*** Begin section ***

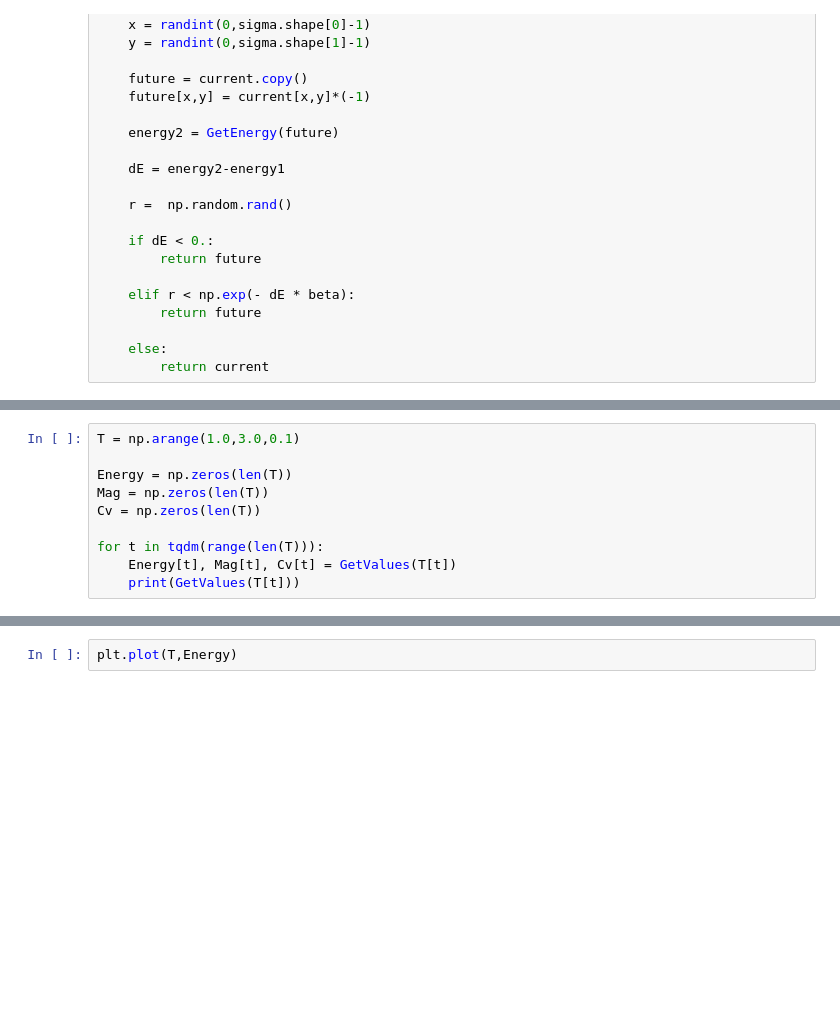
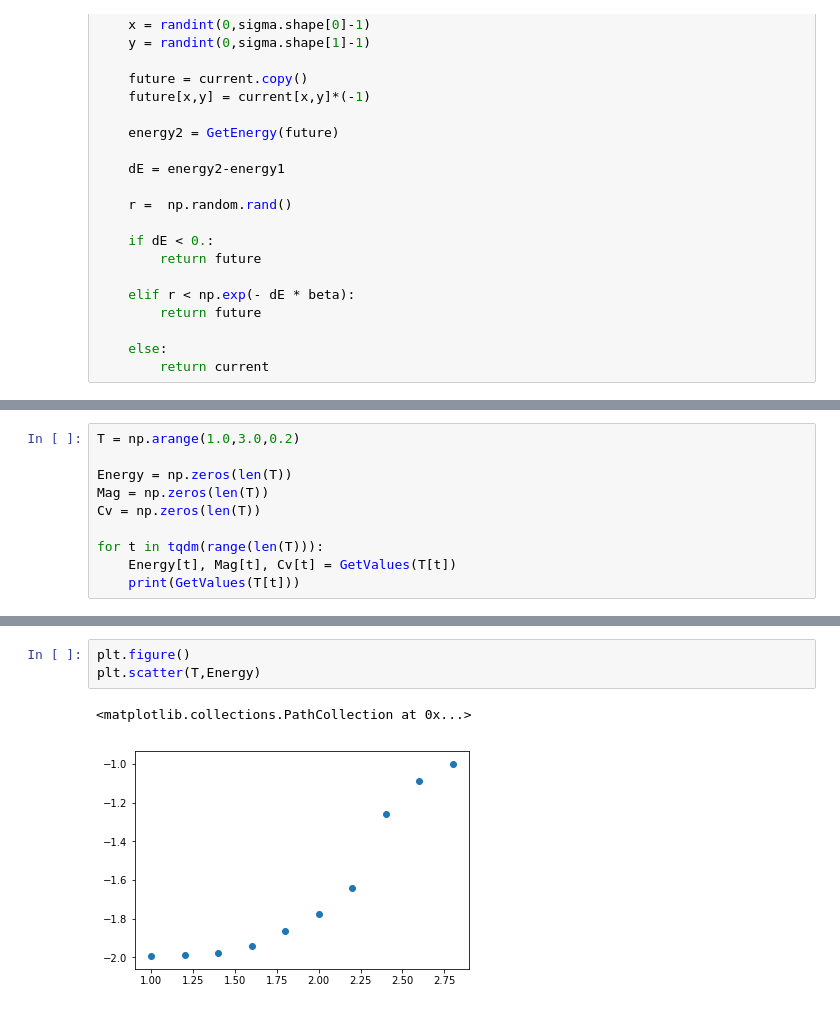
Before and after one commit to asegura4488/Python, a Jupyter notebook: MyIsing.ipynb, the cells around one changed output, grey strips where cells are left out. Cells and saved outputs as stored; diff of their text form; blank space fills up the shorter version.

```diff
--- a/MyIsing.ipynb
+++ b/MyIsing.ipynb
@@ -198,5 +185,5 @@ def GetValues(T, Ntoys = 2000):
 # %%
-T = np.arange(1.0,3.0,0.1)
+T = np.arange(1.0,3.0,0.2)
 
 Energy = np.zeros(len(T))
 Mag = np.zeros(len(T))
@@ -208,3 +206,7 @@ for t in tqdm(range(len(T))):
 # %%
-plt.plot(T,Energy)
+plt.figure()
+plt.scatter(T,Energy)
+# %% [output]
+<matplotlib.collections.PathCollection at 0x...>
+[figure, added]
 # %%
```
Also changed, not shown: parts of 13 cells of this notebook.
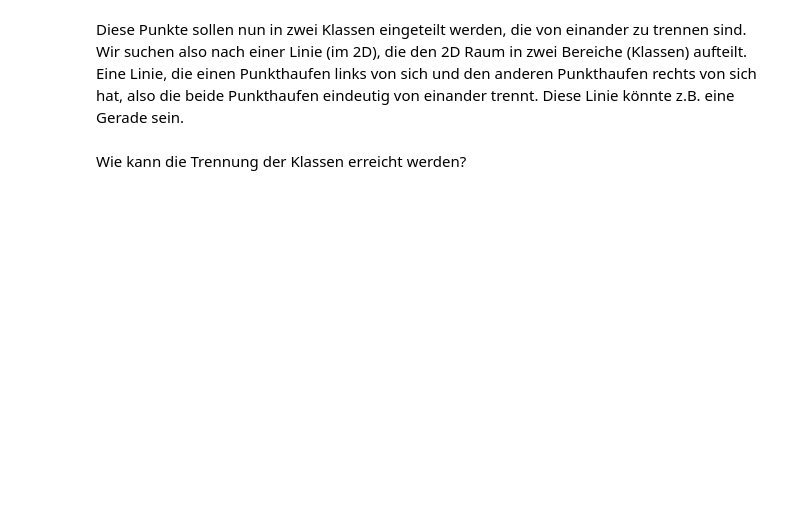
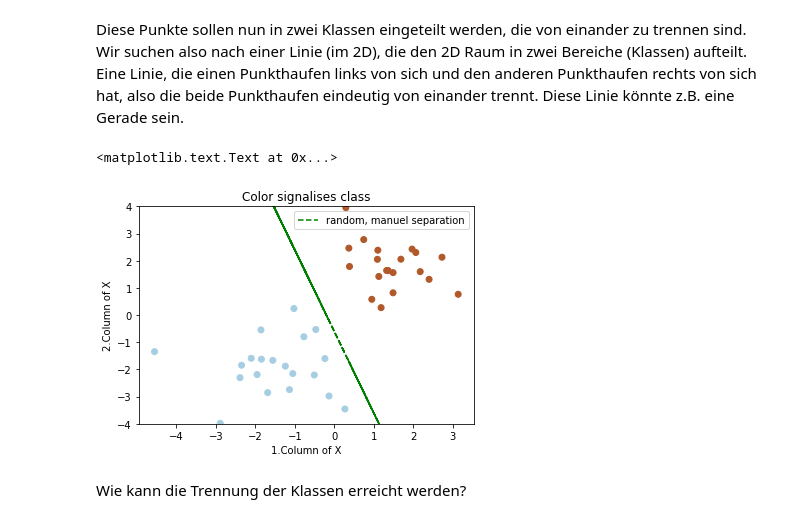
Before and after one commit to AndreasrichterUP/Python-Teaching, a Jupyter notebook: -10b-Support-Vector-Machine-Example.ipynb, the cells around one changed output. Saved outputs shown, nothing was run; the diff lists cells and outputs as text; code cells hidden in the pictures; blank space fills up the shorter version.

```diff
--- a/-10b-Support-Vector-Machine-Example.ipynb
+++ b/-10b-Support-Vector-Machine-Example.ipynb
@@ -76,12 +97,15 @@ Diese Punkte sollen nun in zwei Klassen eingeteilt werden, die von einander zu t
 Wir suchen also nach einer Linie (im 2D), die den 2D Raum in zwei Bereiche (Klassen) aufteilt. Eine Linie, die einen Punkthaufen links von sich und den anderen Punkthaufen rechts von sich hat, also die beide Punkthaufen eindeutig von einander trennt. Diese Linie könnte z.B. eine Gerade sein.
 # %%
 plt.scatter(X[:, 0], X[:, 1], c=Y, cmap=plt.cm.Paired)
-plt.plot(X[:, 0],-3*X[:,0]-0.6,'g--',label='zufaellige, manuelle Trennung')
-plt.xlabel('1.Spalte von X')
-plt.ylabel('2.Spalte von X')
+plt.plot(X[:, 0],-3*X[:,0]-0.6,'g--',label='random, manuel separation')
+plt.xlabel('1.Column of X')
+plt.ylabel('2.Column of X')
 plt.legend()
 plt.ylim(-4,4)
-plt.title('Farbgebung signalisiert die Klasse')
+plt.title('Color signalises class')
+# %% [output]
+<matplotlib.text.Text at 0x...>
+[figure, added]
 # %% [markdown]
 Wie kann die Trennung der Klassen erreicht werden?
 # %%
```
Also changed, not shown: parts of 24 cells of this notebook.
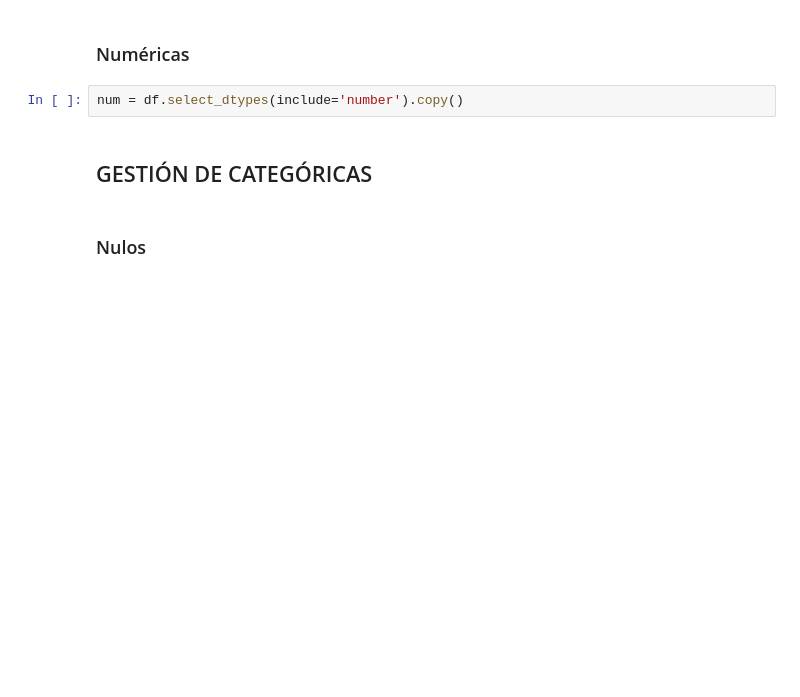
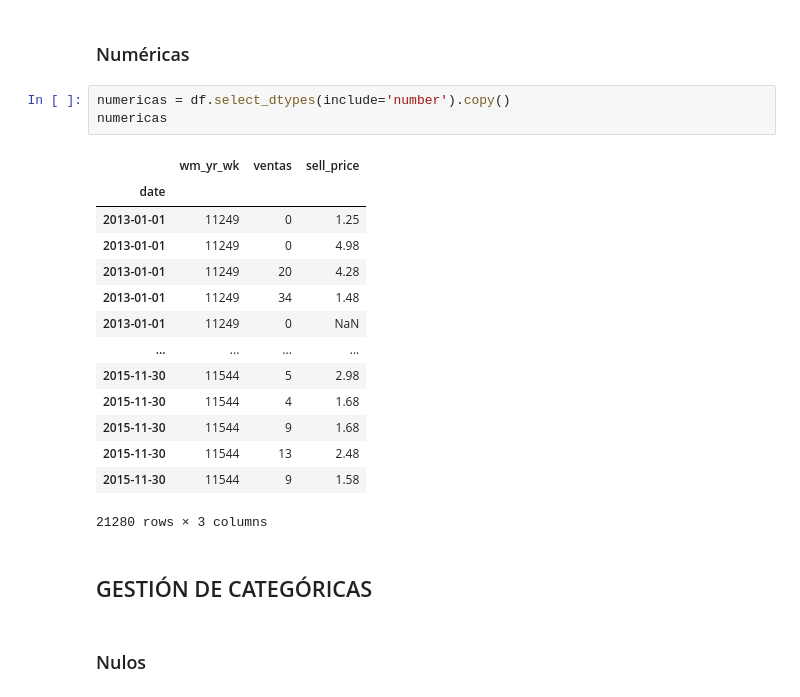
Before and after one commit to AlexCaborneroLopez/Retail, a Jupyter notebook: 03_Notebooks/02_Desarrollo/02_Calidad de Datos.ipynb, the cells around one changed output. Saved outputs shown, nothing was run; the diff lists cells and outputs as text; blank space fills up the shorter version.

```diff
--- a/03_Notebooks/02_Desarrollo/02_Calidad de Datos.ipynb
+++ b/03_Notebooks/02_Desarrollo/02_Calidad de Datos.ipynb
@@ -165,7 +201,23 @@ cat = df.select_dtypes(exclude = 'number').copy()
 # %% [markdown]
 ### Numéricas
 # %%
-num = df.select_dtypes(include='number').copy()
+numericas = df.select_dtypes(include='number').copy()
+numericas
+# %% [output]
+|  | wm_yr_wk | ventas | sell_price |
+| date |  |  |  |
+| 2013-01-01 | 11249 | 0 | 1.25 |
+| 2013-01-01 | 11249 | 0 | 4.98 |
+| 2013-01-01 | 11249 | 20 | 4.28 |
+| 2013-01-01 | 11249 | 34 | 1.48 |
+| 2013-01-01 | 11249 | 0 | NaN |
+| ... | ... | ... | ... |
+| 2015-11-30 | 11544 | 5 | 2.98 |
+| 2015-11-30 | 11544 | 4 | 1.68 |
+| 2015-11-30 | 11544 | 9 | 1.68 |
+| 2015-11-30 | 11544 | 13 | 2.48 |
+| 2015-11-30 | 11544 | 9 | 1.58 |
+21280 rows × 3 columns
 # %% [markdown]
 ## GESTIÓN DE CATEGÓRICAS
 # %% [markdown]
```
Also changed, not shown: parts of 26 cells of this notebook.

*** End section ***

# WORK TASK
Could you copy the listing above exactly, without its pictures?

# RESULT OF THE TASK
Before and after one commit to asegura4488/Python, a Jupyter notebook: MyIsing.ipynb, the cells around one changed output, grey strips where cells are left out. Cells and saved outputs as stored; diff of their text form; blank space fills up the shorter version.

```diff
--- a/MyIsing.ipynb
+++ b/MyIsing.ipynb
@@ -198,5 +185,5 @@ def GetValues(T, Ntoys = 2000):
 # %%
-T = np.arange(1.0,3.0,0.1)
+T = np.arange(1.0,3.0,0.2)
 
 Energy = np.zeros(len(T))
 Mag = np.zeros(len(T))
@@ -208,3 +206,7 @@ for t in tqdm(range(len(T))):
 # %%
-plt.plot(T,Energy)
+plt.figure()
+plt.scatter(T,Energy)
+# %% [output]
+<matplotlib.collections.PathCollection at 0x...>
+[figure, added]
 # %%
```
Also changed, not shown: parts of 13 cells of this notebook.
Before and after one commit to AndreasrichterUP/Python-Teaching, a Jupyter notebook: -10b-Support-Vector-Machine-Example.ipynb, the cells around one changed output. Saved outputs shown, nothing was run; the diff lists cells and outputs as text; code cells hidden in the pictures; blank space fills up the shorter version.

```diff
--- a/-10b-Support-Vector-Machine-Example.ipynb
+++ b/-10b-Support-Vector-Machine-Example.ipynb
@@ -76,12 +97,15 @@ Diese Punkte sollen nun in zwei Klassen eingeteilt werden, die von einander zu t
 Wir suchen also nach einer Linie (im 2D), die den 2D Raum in zwei Bereiche (Klassen) aufteilt. Eine Linie, die einen Punkthaufen links von sich und den anderen Punkthaufen rechts von sich hat, also die beide Punkthaufen eindeutig von einander trennt. Diese Linie könnte z.B. eine Gerade sein.
 # %%
 plt.scatter(X[:, 0], X[:, 1], c=Y, cmap=plt.cm.Paired)
-plt.plot(X[:, 0],-3*X[:,0]-0.6,'g--',label='zufaellige, manuelle Trennung')
-plt.xlabel('1.Spalte von X')
-plt.ylabel('2.Spalte von X')
+plt.plot(X[:, 0],-3*X[:,0]-0.6,'g--',label='random, manuel separation')
+plt.xlabel('1.Column of X')
+plt.ylabel('2.Column of X')
 plt.legend()
 plt.ylim(-4,4)
-plt.title('Farbgebung signalisiert die Klasse')
+plt.title('Color signalises class')
+# %% [output]
+<matplotlib.text.Text at 0x...>
+[figure, added]
 # %% [markdown]
 Wie kann die Trennung der Klassen erreicht werden?
 # %%
```
Also changed, not shown: parts of 24 cells of this notebook.
Before and after one commit to AlexCaborneroLopez/Retail, a Jupyter notebook: 03_Notebooks/02_Desarrollo/02_Calidad de Datos.ipynb, the cells around one changed output. Saved outputs shown, nothing was run; the diff lists cells and outputs as text; blank space fills up the shorter version.

```diff
--- a/03_Notebooks/02_Desarrollo/02_Calidad de Datos.ipynb
+++ b/03_Notebooks/02_Desarrollo/02_Calidad de Datos.ipynb
@@ -165,7 +201,23 @@ cat = df.select_dtypes(exclude = 'number').copy()
 # %% [markdown]
 ### Numéricas
 # %%
-num = df.select_dtypes(include='number').copy()
+numericas = df.select_dtypes(include='number').copy()
+numericas
+# %% [output]
+|  | wm_yr_wk | ventas | sell_price |
+| date |  |  |  |
+| 2013-01-01 | 11249 | 0 | 1.25 |
+| 2013-01-01 | 11249 | 0 | 4.98 |
+| 2013-01-01 | 11249 | 20 | 4.28 |
+| 2013-01-01 | 11249 | 34 | 1.48 |
+| 2013-01-01 | 11249 | 0 | NaN |
+| ... | ... | ... | ... |
+| 2015-11-30 | 11544 | 5 | 2.98 |
+| 2015-11-30 | 11544 | 4 | 1.68 |
+| 2015-11-30 | 11544 | 9 | 1.68 |
+| 2015-11-30 | 11544 | 13 | 2.48 |
+| 2015-11-30 | 11544 | 9 | 1.58 |
+21280 rows × 3 columns
 # %% [markdown]
 ## GESTIÓN DE CATEGÓRICAS
 # %% [markdown]
```
Also changed, not shown: parts of 26 cells of this notebook.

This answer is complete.